What you will do =>
List all the lines in these records that hold "Also".

Revision tracking records
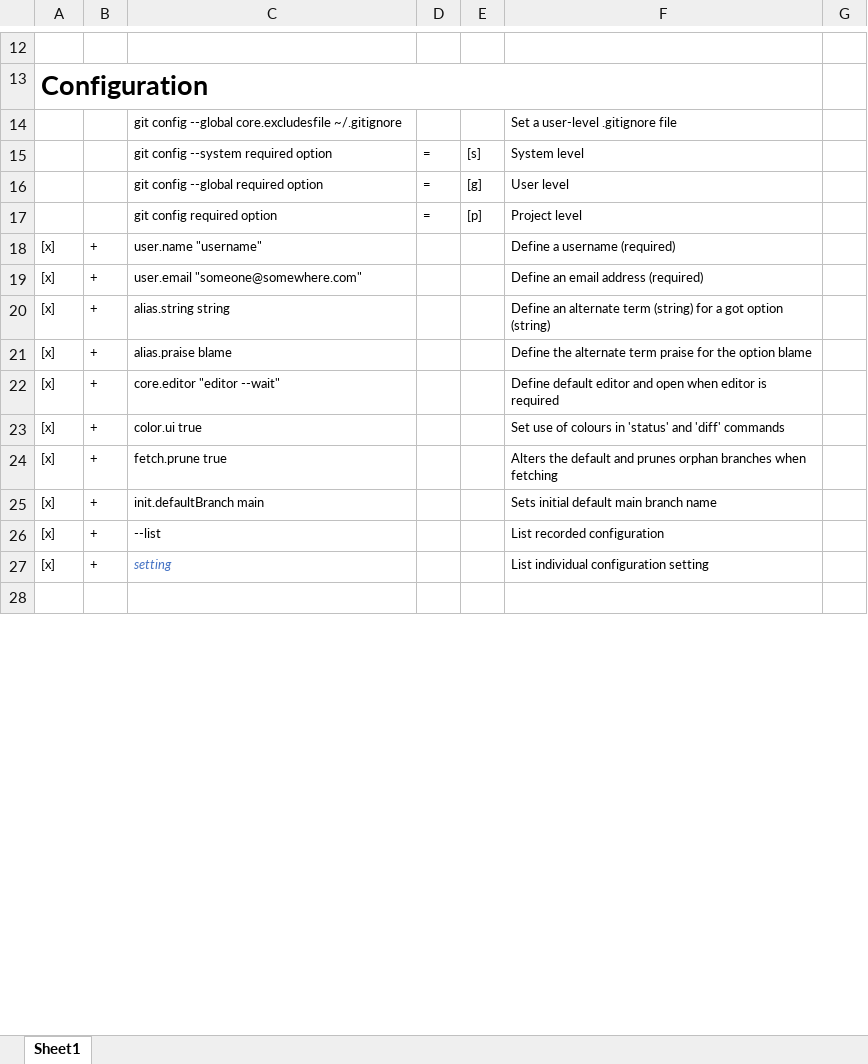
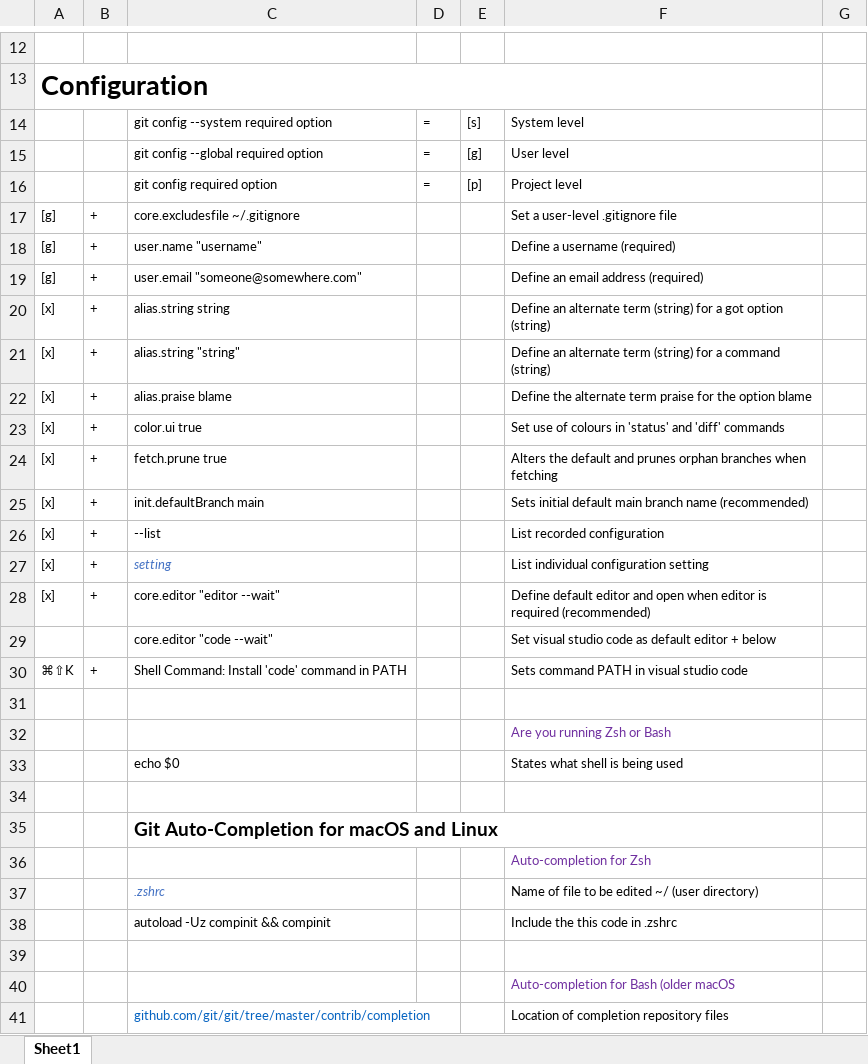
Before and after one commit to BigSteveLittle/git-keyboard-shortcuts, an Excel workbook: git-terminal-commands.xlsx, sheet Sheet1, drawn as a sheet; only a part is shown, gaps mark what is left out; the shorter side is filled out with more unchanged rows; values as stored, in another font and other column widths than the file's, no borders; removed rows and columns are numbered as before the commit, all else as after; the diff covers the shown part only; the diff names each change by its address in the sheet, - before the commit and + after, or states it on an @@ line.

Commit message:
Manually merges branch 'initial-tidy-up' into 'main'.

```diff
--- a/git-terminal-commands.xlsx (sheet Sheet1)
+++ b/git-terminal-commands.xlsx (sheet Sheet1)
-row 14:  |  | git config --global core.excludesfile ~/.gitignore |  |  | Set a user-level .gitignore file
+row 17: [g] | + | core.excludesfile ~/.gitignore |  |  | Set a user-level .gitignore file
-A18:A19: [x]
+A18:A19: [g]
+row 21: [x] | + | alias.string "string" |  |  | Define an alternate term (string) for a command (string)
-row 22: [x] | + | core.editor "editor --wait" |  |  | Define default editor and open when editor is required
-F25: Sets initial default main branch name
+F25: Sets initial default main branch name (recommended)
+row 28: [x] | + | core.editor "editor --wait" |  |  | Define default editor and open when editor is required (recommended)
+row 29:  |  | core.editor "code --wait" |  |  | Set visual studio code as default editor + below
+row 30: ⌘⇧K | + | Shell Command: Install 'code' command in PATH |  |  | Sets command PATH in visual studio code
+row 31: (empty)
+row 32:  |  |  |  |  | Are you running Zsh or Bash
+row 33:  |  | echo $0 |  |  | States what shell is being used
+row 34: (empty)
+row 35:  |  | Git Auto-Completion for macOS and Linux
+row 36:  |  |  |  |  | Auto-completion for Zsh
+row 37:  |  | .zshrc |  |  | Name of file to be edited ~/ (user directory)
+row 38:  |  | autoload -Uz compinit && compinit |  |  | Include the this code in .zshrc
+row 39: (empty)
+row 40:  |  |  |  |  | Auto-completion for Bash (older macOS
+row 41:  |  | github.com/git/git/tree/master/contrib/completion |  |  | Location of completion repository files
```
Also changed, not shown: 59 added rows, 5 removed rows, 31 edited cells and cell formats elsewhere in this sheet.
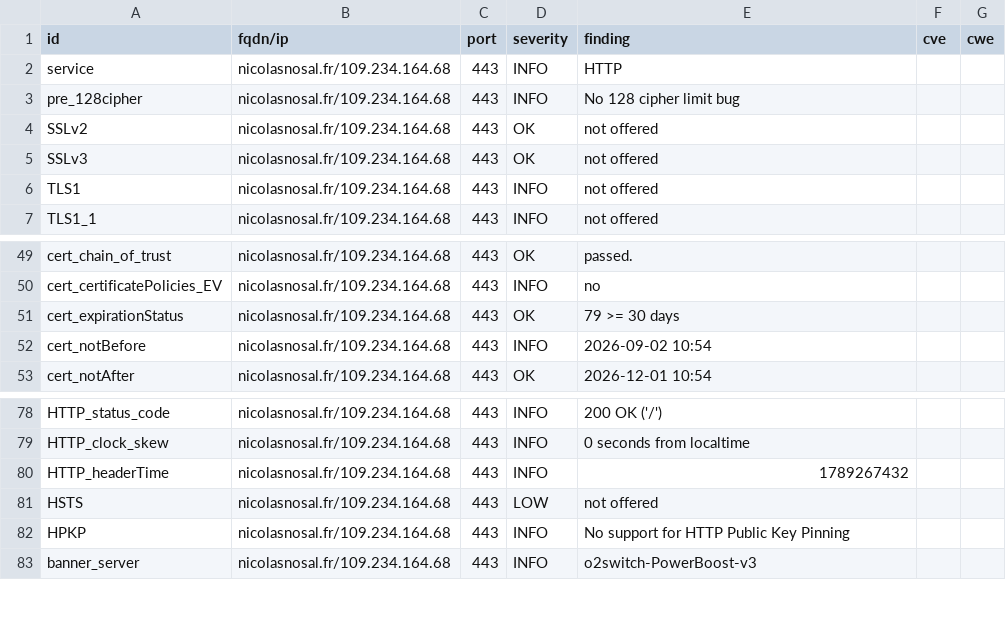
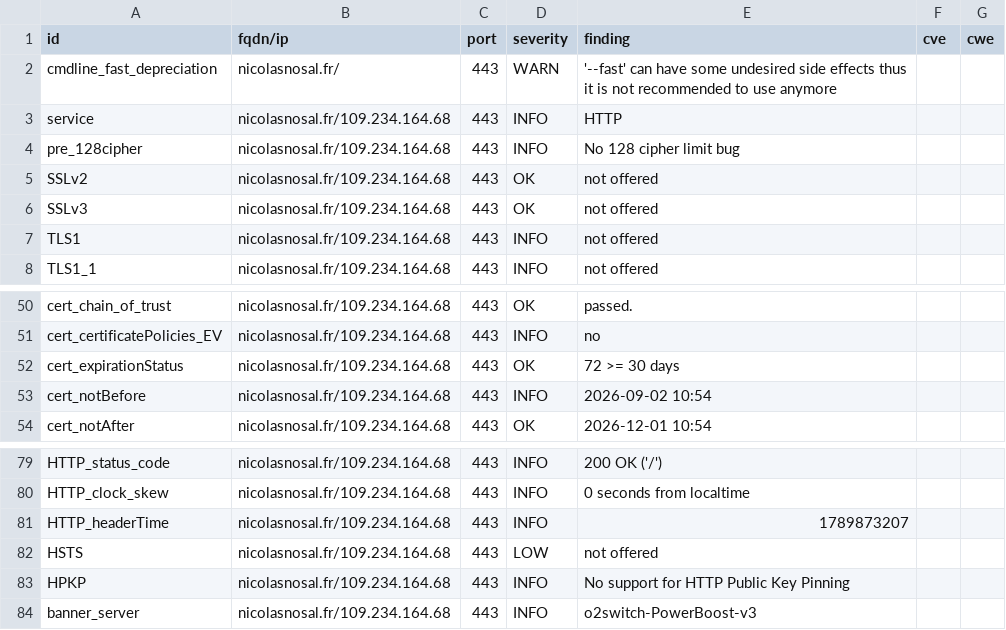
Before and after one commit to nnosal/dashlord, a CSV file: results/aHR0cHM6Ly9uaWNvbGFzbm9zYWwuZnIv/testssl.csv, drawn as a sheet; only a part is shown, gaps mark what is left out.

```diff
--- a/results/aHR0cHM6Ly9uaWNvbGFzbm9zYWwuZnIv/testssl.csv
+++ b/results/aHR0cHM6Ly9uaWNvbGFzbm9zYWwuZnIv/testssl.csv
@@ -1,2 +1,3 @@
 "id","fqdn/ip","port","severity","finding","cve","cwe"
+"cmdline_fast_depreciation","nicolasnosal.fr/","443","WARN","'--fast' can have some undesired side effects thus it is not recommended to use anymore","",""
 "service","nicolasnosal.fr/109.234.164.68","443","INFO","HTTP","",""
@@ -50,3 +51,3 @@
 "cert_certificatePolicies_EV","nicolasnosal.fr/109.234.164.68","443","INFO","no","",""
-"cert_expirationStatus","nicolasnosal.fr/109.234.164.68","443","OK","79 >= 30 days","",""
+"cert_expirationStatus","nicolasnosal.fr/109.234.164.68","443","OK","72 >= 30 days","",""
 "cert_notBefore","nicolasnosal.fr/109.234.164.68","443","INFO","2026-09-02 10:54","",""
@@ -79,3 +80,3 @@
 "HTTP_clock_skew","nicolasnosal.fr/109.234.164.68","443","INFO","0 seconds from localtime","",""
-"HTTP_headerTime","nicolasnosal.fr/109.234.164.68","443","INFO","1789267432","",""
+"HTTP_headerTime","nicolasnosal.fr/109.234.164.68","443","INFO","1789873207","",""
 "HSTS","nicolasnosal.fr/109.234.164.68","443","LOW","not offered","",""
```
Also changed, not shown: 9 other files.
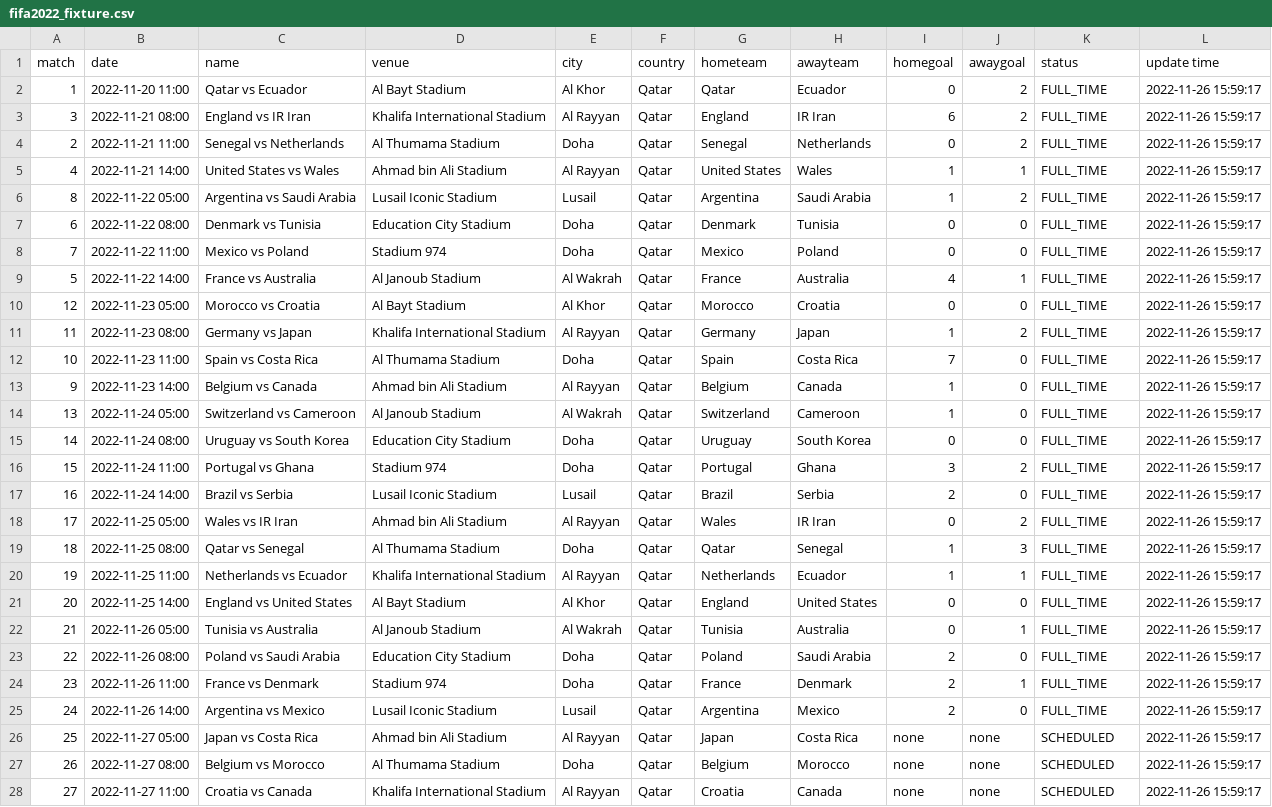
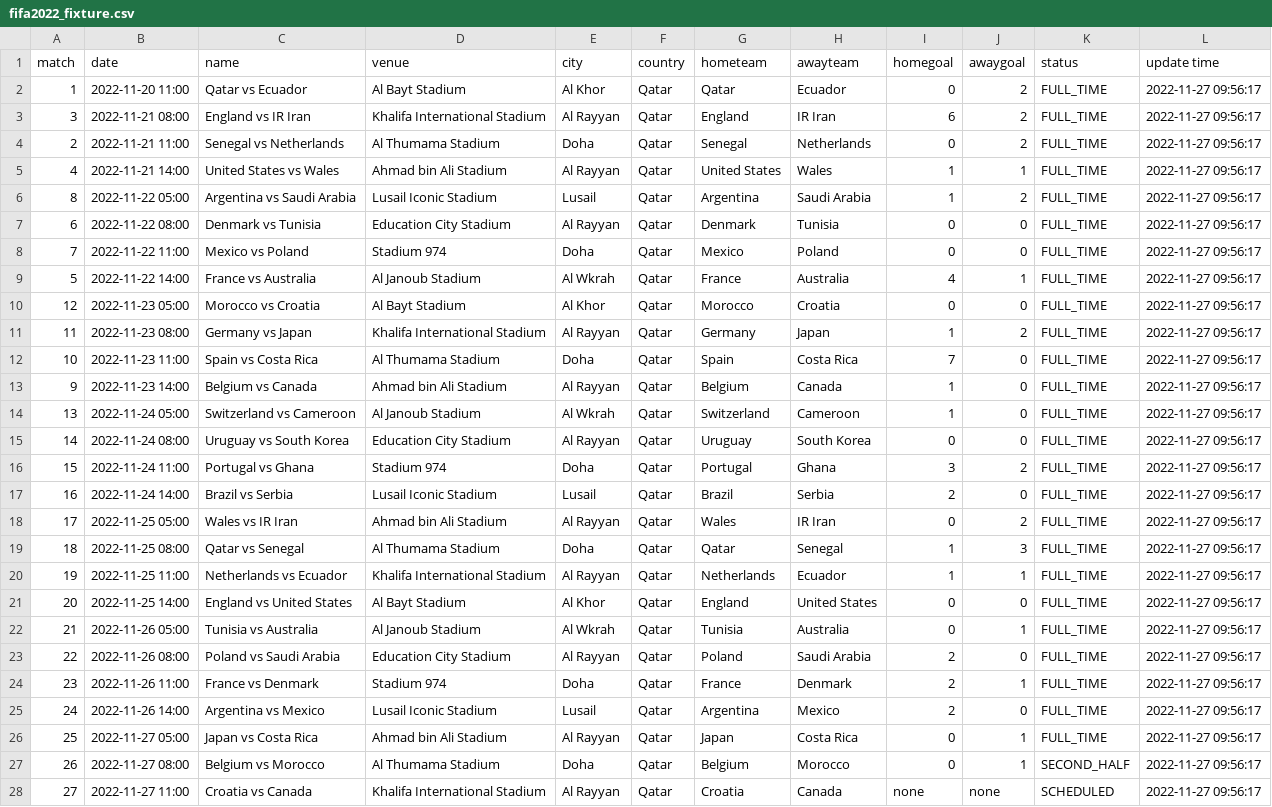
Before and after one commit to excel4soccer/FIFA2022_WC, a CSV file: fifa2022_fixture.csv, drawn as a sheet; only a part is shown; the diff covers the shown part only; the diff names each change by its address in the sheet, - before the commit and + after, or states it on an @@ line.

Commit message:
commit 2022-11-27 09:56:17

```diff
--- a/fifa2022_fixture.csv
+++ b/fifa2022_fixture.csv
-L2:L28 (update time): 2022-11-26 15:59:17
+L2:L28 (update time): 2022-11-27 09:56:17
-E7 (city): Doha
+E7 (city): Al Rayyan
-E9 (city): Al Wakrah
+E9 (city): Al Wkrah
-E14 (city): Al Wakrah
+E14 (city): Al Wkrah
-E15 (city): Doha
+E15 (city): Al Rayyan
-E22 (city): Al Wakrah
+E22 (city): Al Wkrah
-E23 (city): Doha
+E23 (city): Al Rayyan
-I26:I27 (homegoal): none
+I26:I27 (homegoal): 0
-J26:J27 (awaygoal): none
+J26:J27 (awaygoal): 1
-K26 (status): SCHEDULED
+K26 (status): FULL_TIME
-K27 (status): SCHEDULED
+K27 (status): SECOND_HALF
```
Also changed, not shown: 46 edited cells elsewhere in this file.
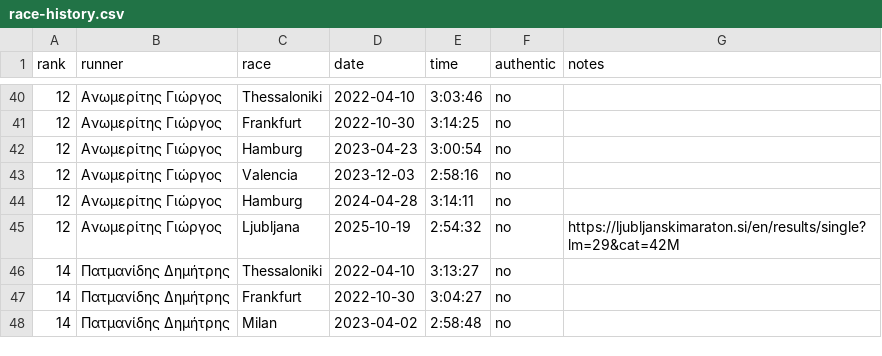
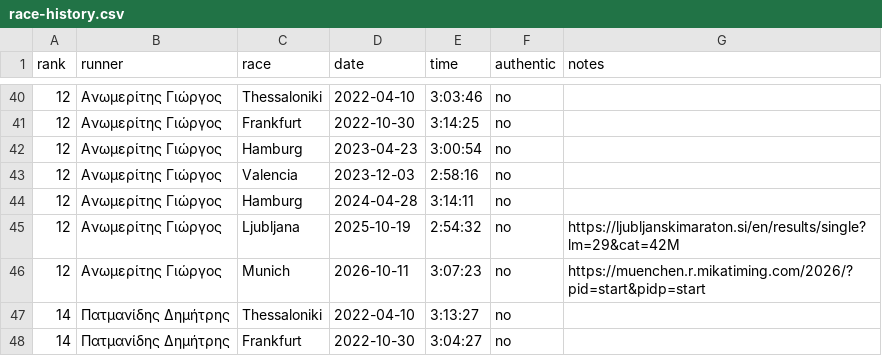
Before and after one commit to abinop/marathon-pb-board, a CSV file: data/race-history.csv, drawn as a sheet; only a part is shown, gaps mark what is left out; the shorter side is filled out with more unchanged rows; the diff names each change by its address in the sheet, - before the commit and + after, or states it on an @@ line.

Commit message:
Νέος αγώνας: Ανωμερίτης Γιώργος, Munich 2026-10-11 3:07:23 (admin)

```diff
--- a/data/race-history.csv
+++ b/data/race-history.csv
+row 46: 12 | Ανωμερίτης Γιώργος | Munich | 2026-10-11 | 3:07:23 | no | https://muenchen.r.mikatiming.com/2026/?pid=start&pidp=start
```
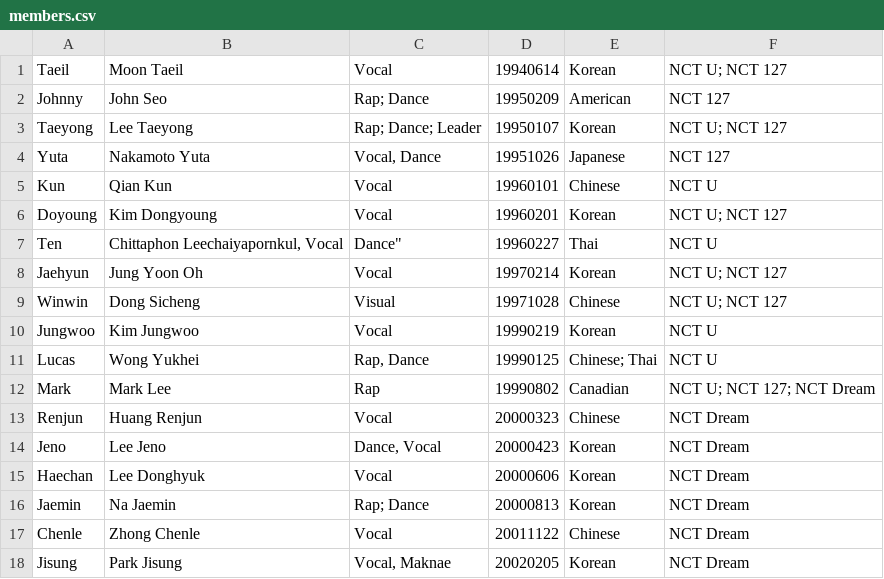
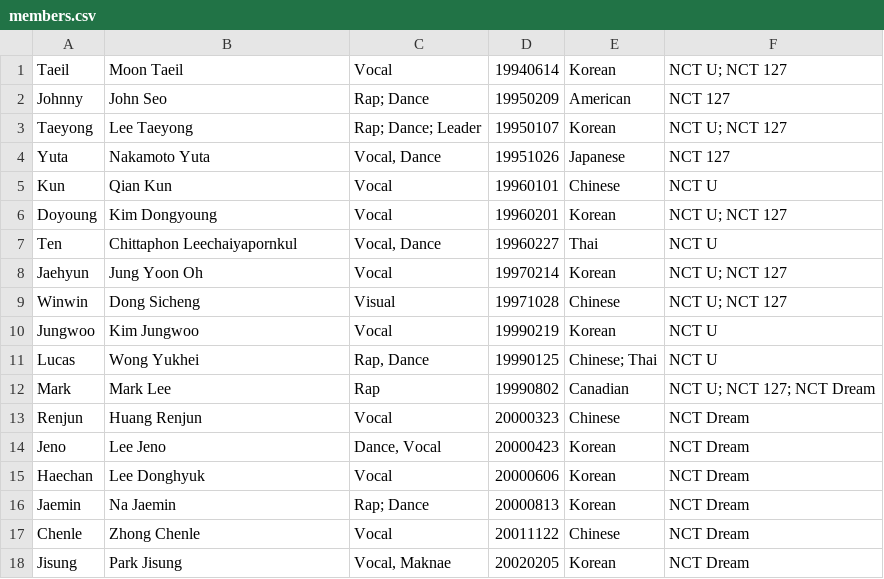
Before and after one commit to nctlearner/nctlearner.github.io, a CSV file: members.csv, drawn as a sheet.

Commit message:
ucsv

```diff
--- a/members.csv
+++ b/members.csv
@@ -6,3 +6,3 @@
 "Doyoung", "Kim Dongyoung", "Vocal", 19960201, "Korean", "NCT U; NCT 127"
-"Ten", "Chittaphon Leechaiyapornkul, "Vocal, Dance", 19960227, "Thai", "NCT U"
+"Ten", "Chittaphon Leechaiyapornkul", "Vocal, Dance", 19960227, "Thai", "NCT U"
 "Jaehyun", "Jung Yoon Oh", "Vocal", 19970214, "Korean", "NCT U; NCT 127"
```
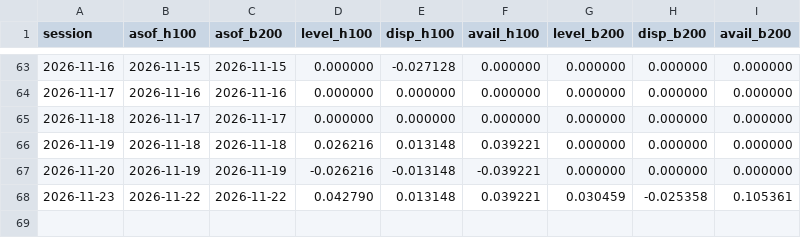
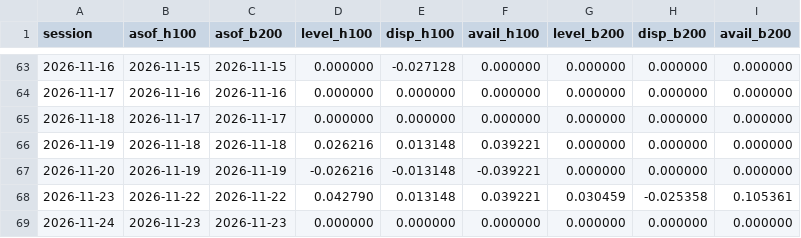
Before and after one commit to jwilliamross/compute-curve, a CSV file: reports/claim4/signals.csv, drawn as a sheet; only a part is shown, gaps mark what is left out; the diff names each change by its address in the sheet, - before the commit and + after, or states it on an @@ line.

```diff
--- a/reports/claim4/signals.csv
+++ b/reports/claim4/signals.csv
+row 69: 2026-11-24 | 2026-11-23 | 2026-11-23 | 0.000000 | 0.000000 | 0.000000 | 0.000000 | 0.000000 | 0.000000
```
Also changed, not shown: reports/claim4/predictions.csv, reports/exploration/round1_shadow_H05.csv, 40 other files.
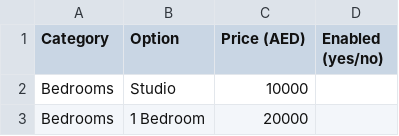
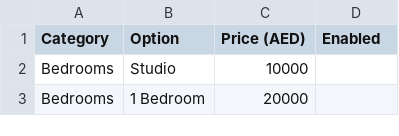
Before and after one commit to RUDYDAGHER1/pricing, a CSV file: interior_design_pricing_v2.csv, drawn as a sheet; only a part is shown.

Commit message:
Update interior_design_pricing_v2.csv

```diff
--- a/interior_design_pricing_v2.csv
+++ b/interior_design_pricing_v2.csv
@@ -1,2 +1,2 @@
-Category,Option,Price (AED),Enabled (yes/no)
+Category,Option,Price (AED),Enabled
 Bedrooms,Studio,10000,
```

Result below =>
Also changed, not shown: 59 added rows, 5 removed rows, 31 edited cells and cell formats elsewhere in this sheet.
Also changed, not shown: 9 other files.
Also changed, not shown: 46 edited cells elsewhere in this file.
Also changed, not shown: reports/claim4/predictions.csv, reports/exploration/round1_shadow_H05.csv, 40 other files.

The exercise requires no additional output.